If you form a corporation, the Postal Service soon will inundate you with official-looking forms from companies offering to create or file corporate documents on your behalf. Earlier this week I rescued a client from one of these unnecessary companies, Compliance Services.
Having read Annual Meetings: The Basics, a fan of this blog asked the following question: When must we hold our first annual shareholder meeting?
The answer is stated by implication, rather than directly, in applicable statutes (which depend on the state of incorporation).
California Corporations Code Section 600(c) says, in relevant part:
Two recently-acquired clients had similar situations that brought up the importance of complying with legal requirements.
Each company is a multi-founder startup where one founder became non-productive, and even somewhat detrimental to the business. The other founders wanted to move the problem founder off to the side, where he could cause no more trouble, in a manner that would be fair to everyone involved.

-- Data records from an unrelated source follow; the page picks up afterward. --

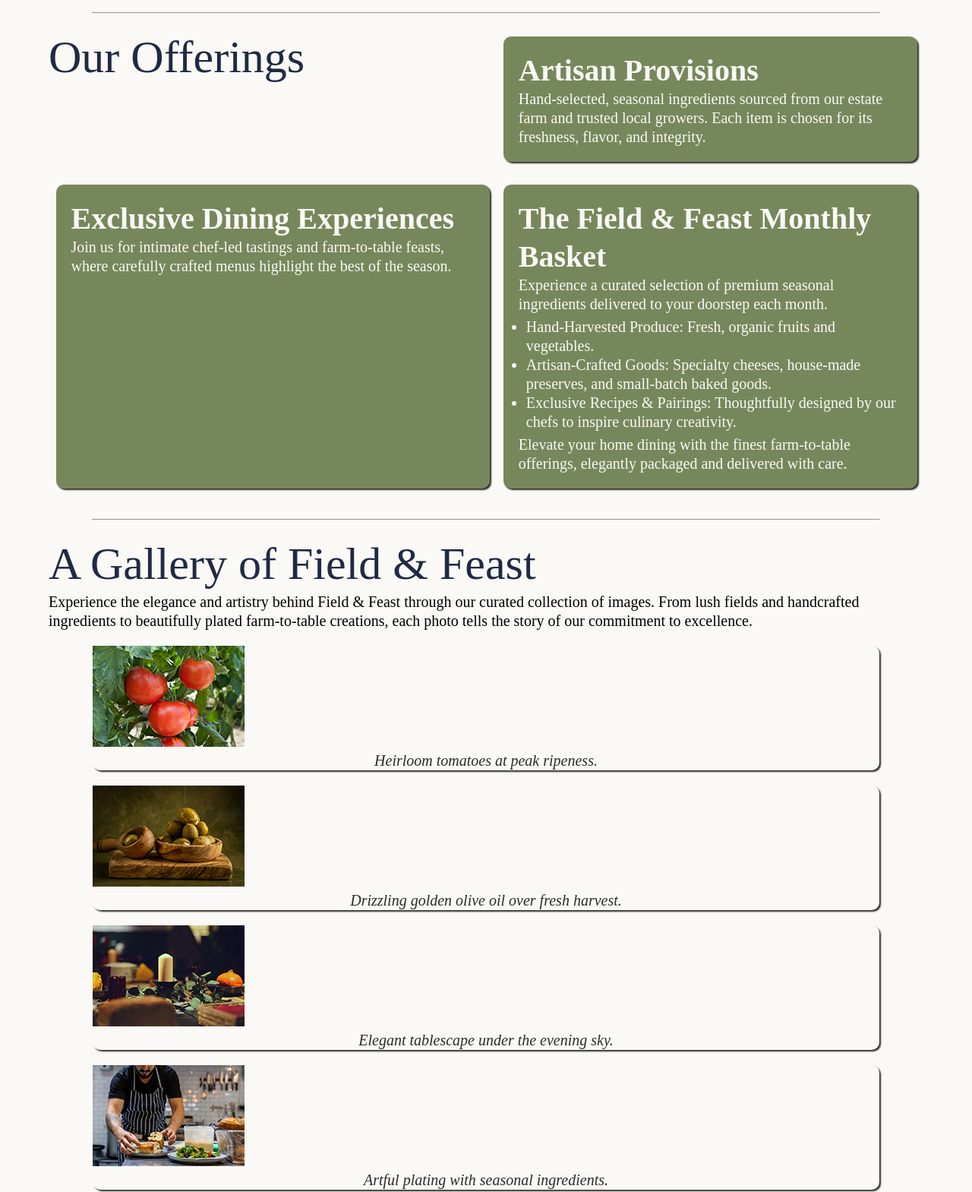
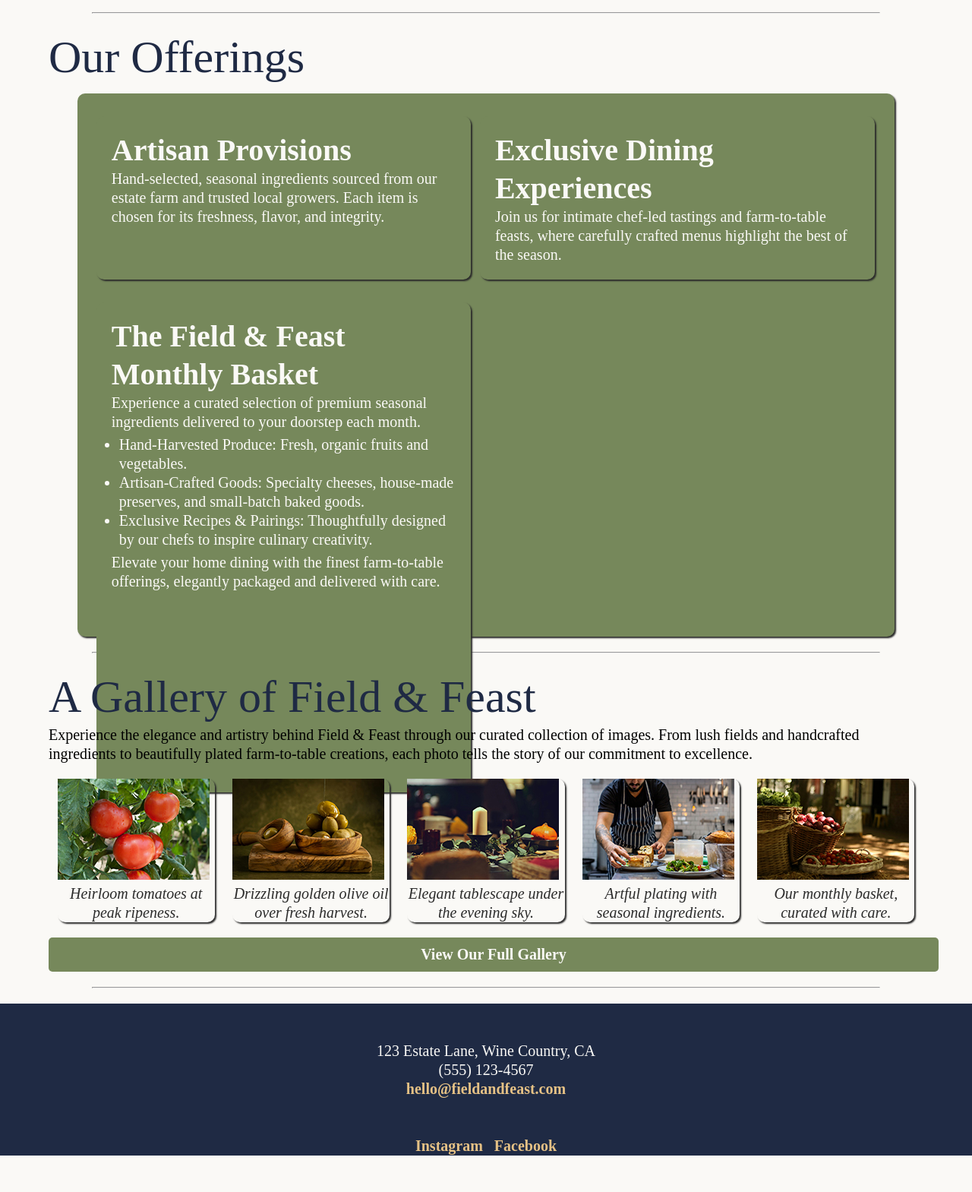
Before and after one commit to tracydchristenson-hub/fieldandfeast, a plain HTML site: page index.html in a window 1280 px wide. Shown: the part 940-2509 px from the top of the page at 76% size. After the commit the page ends 2481 px from the top, so only its background shows below. Drawn offline with Linux system fonts and the light colour scheme; a web font is replaced by a local one.

Commit message:
styles
styles

```diff
--- a/index.html
+++ b/index.html
@@ -37,6 +37,7 @@
         <section id="offerings">
             <h2>Our Offerings</h2>
 
+            <div id="listings">
                 <div>
                     <h3>Artisan Provisions</h3>
                     <p>Hand-selected, seasonal ingredients sourced from our estate farm and trusted local growers. Each item is chosen for its freshness, flavor, and integrity.
@@ -66,6 +67,7 @@
                     <p>Elevate your home dining with the finest farm-to-table offerings, elegantly packaged and delivered with care.
                     </p>
                 </div>
+            </div>
         </section>
 
         <hr>
@@ -76,6 +78,7 @@
                 Experience the elegance and artistry behind Field & Feast through our curated collection of images. From lush fields and handcrafted ingredients to beautifully plated farm-to-table creations, each photo tells the story of our commitment to excellence.
             </p>
 
+            <div id="images">
                 <figure>
                     <picture>
                         <source media="(min-width: 900px)" srcset="images/tomatoes-200w.jpg">
@@ -122,8 +125,9 @@
                     </picture>
                     <figcaption>Our monthly basket, curated with care.</figcaption>
                 </figure>
+            </div>
 
-            <a href="#" class="button">View Our Full Gallery</a>
+            <div class="button"><a href="#">View Our Full Gallery</a></div>
         </section>
 
         <hr>
--- a/styles.css
+++ b/styles.css
@@ -202,6 +202,7 @@ h3 {
 
 nav {
     background-color: #E5C185;
+    text-align: center;
     padding: 20px;
     margin: 0px;
 }
@@ -241,7 +242,7 @@ main {
     margin-right: auto;
 }
 
-#offerings {
+#listings {
     display: grid;
     grid-template-columns: auto;
 }
@@ -264,6 +265,11 @@ main {
     margin-left: 10px;
     margin-top: 5px;
     margin-bottom: 5px;
+}
+
+#images {
+    display: grid;
+    grid-template-columns: auto;
 }
 
 figure {
@@ -333,20 +339,33 @@ footer a {
     header img {
         width: 25%;
     }
-    #offerings {
+    #listings {
         display: grid;
         grid-template-columns: auto auto;
-        grid-template-rows: auto auto auto;
-        grid-template-areas: "h2 h2" "div div" "div div";
+        grid-template-rows: auto 100%;
+    }
+    #images {
+        display: grid;
+        grid-template-columns: auto auto;
     }
 }
 
 
 /* MEDIA QUERY (large) */
 
-@media all and (min-width: 900px) {}
+@media all and (min-width: 900px) {
+    #images {
+        display: grid;
+        grid-template-columns: auto auto auto;
+    }
+}
 
 
 /* MEDIA QUERY (xl) */
 
-@media all and (min-width: 1200px) {}
+@media all and (min-width: 1200px) {
+    #images {
+        display: grid;
+        grid-template-columns: auto auto auto auto auto;
+    }
+}
```
Lines whose indentation alone changed are shown as unchanged.
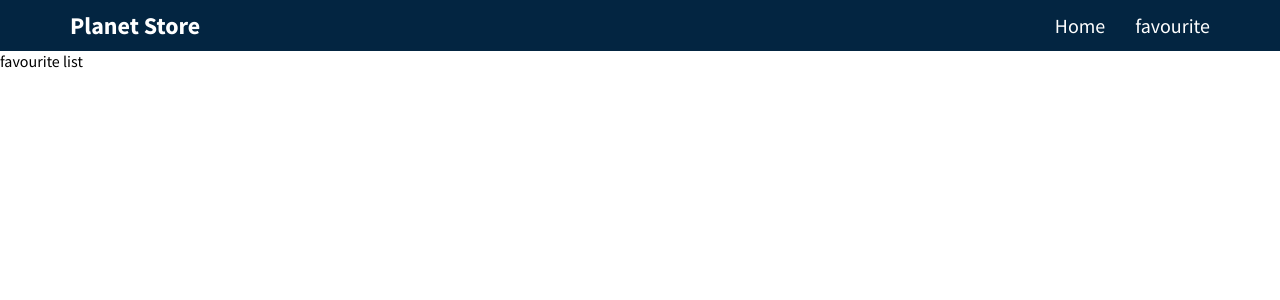
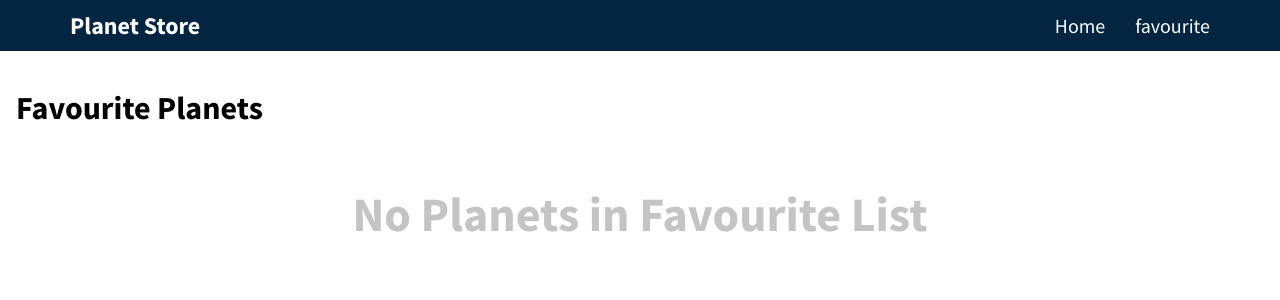
Before and after one commit to Girish3214/planets, a React (Create React App) app: page /favourites in a window 1280 px wide. Shown: the top 300 px of the page. Built offline with nearby package versions, Linux system fonts and the light colour scheme.

Commit message:
deleting fav list

```diff
--- a/src/App.js
+++ b/src/App.js
@@ -7,18 +7,19 @@ import FavouriteList from "./components/FavouriteList";
 import { GlobalProvider } from "./context/GlobalState";
 
 const App = () => {
+  let x = 0;
   return (
     <GlobalProvider>
-      <div>
       <div>
         <Router>
           <Nav />
           <Switch>
             <Route path="/" exact component={Home} />
-              <Route path="/favourites" exact component={FavouriteList} />
+            <Route path="/favourites" exact>
+              <FavouriteList key={(x = x + 1)} />
+            </Route>
           </Switch>
         </Router>
-        </div>
       </div>
     </GlobalProvider>
   );
--- a/src/components/FavouriteList.js
+++ b/src/components/FavouriteList.js
@@ -1,7 +1,30 @@
-import React from "react";
+import React, { useContext } from "react";
+import { GlobalContext } from "../context/GlobalState";
+import PlanetCard from "./PlanetCard";
+import {} from "../styles/planets.css";
 
-const FavouriteList = () => {
-  return <div>favourite list</div>;
+const FavouriteList = ({ x }) => {
+  const { FavouritePlanets } = useContext(GlobalContext);
+  console.log(FavouritePlanets);
+  return (
+    <div>
+      <div className="header">
+        <h1>Favourite Planets</h1>
+      </div>
+      {FavouritePlanets.length > 0 ? (
+        FavouritePlanets.map((planet) => (
+          <PlanetCard
+            id={planet.id}
+            name={planet.name}
+            favDisable={planet.isFavourite}
+            p={planet}
+          />
+        ))
+      ) : (
+        <h2 className="empty-list">No Planets in Favourite List</h2>
+      )}
+    </div>
+  );
 };
 
 export default FavouriteList;
--- a/src/components/Planet.js
+++ b/src/components/Planet.js
@@ -1,4 +1,4 @@
-import React, { useEffect, useState, useContext } from "react";
+import React, { useContext } from "react";
 import "../App.css";
 import { planets } from "../config";
 import "../styles/planets.css";
@@ -55,17 +55,12 @@ const Planet = ({ planet }) => {
   return (
     <div className="result-card">
       <div className="planet-container poster-wrapper img">
-        <img
-          className="img"
-          src={p}
-          alt={`${name}`}
-          onClick={() => addPlanetToList(planet)}
-        />
+        <img className="img" src={p} alt={`${name}`} />
 
         <div className="info">
           <div className="header">
             <h3 className="title">{name}</h3>
-            {
+            {!favDisable ? (
               <button
                 className="FAW"
                 disabled={favDisable}
@@ -73,9 +68,19 @@ const Planet = ({ planet }) => {
                   addPlanetToList(planet);
                 }}
               >
-                Add to Fav
+                <i className="fa fa-star-o fa-2x FAW"></i>
               </button>
-            }
+            ) : (
+              <button
+                className="FAW"
+                disabled={favDisable}
+                onClick={() => {
+                  addPlanetToList(planet);
+                }}
+              >
+                <i className="fa fa-star fa-2x FAW-red"></i>
+              </button>
+            )}
           </div>
         </div>
       </div>
--- /dev/null
+++ b/src/components/PlanetCard.js
@@ -0,0 +1,33 @@
+import React, { useContext } from "react";
+import { GlobalContext } from "../context/GlobalState";
+
+const PlanetCard = ({ p, name, favDisable, id }) => {
+  const { removePlanetFromList } = useContext(GlobalContext);
+
+  return (
+    <div className="result-card">
+      <div className="planet-container poster-wrapper img">
+        <img className="img" src={p} alt={`${name}`} />
+
+        <div className="info">
+          <div className="header">
+            <h3 className="title">{name}</h3>
+            {!favDisable && (
+              <button
+                className="FAW"
+                disabled={favDisable}
+                onClick={() => {
+                  removePlanetFromList(id);
+                }}
+              >
+                <i className="fa fa-star fa-2x FAW-red"></i>
+              </button>
+            )}
+          </div>
+        </div>
+      </div>
+    </div>
+  );
+};
+
+export default PlanetCard;
--- a/src/context/AppReducer.js
+++ b/src/context/AppReducer.js
@@ -6,6 +6,13 @@ const AppReducer = (state, action) => {
         FavouritePlanets: [action.payload, ...state.FavouritePlanets],
       };
 
+    case "REMOVE_PLANET_FROM_LIST":
+      return {
+        ...state,
+        FavouritePlanets: state.FavouritePlanets.filter(
+          (planet) => planet.id !== action.payload
+        ),
+      };
     default:
       return state;
   }
--- a/src/context/GlobalState.js
+++ b/src/context/GlobalState.js
@@ -23,9 +23,17 @@ export const GlobalProvider = (props) => {
     dispatch({ type: "ADD_PLANET_TO_LIST", payload: planet });
   };
 
+  const removePlanetFromList = (id) => {
+    dispatch({ type: "REMOVE_PLANET_FROM_LIST", payload: id });
+  };
+
   return (
     <GlobalContext.Provider
-      value={{ FavouritePlanets: state.FavouritePlanets, addPlanetToList }}
+      value={{
+        FavouritePlanets: state.FavouritePlanets,
+        addPlanetToList,
+        removePlanetFromList,
+      }}
     >
       {props.children}
     </GlobalContext.Provider>
--- a/src/styles/planets.css
+++ b/src/styles/planets.css
@@ -53,10 +53,29 @@
   height: 230px;
 }
 
-.FAW {
+.FAW,
+.FAW-red {
   background: none;
   border: none;
   float: right;
   margin-top: 7px;
   margin-right: 10px;
 }
+
+.FAW-red {
+  color: gold;
+}
+
+.header h1 {
+  display: flex;
+  justify-content: space-between;
+  align-items: center;
+  padding: 1rem;
+  font-size: 2rem;
+}
+
+.empty-list {
+  color: #c4c4c4;
+  font-size: 3rem;
+  text-align: center;
+}
```
Also changed, not shown: 1 other file (tests, documents, lock files or other folders). Lines whose indentation alone changed are shown as unchanged.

Unfortunately, each company had failed to comply with some of the most basic legal requirements: Holding annual shareholder meetings to elect directors, annual board of director meetings to appoint officers, etc. As a result, in each instance we had to spend time and money taking corporate actions, and recording those actions appropriately in meeting minutes, before the real problem could be solved.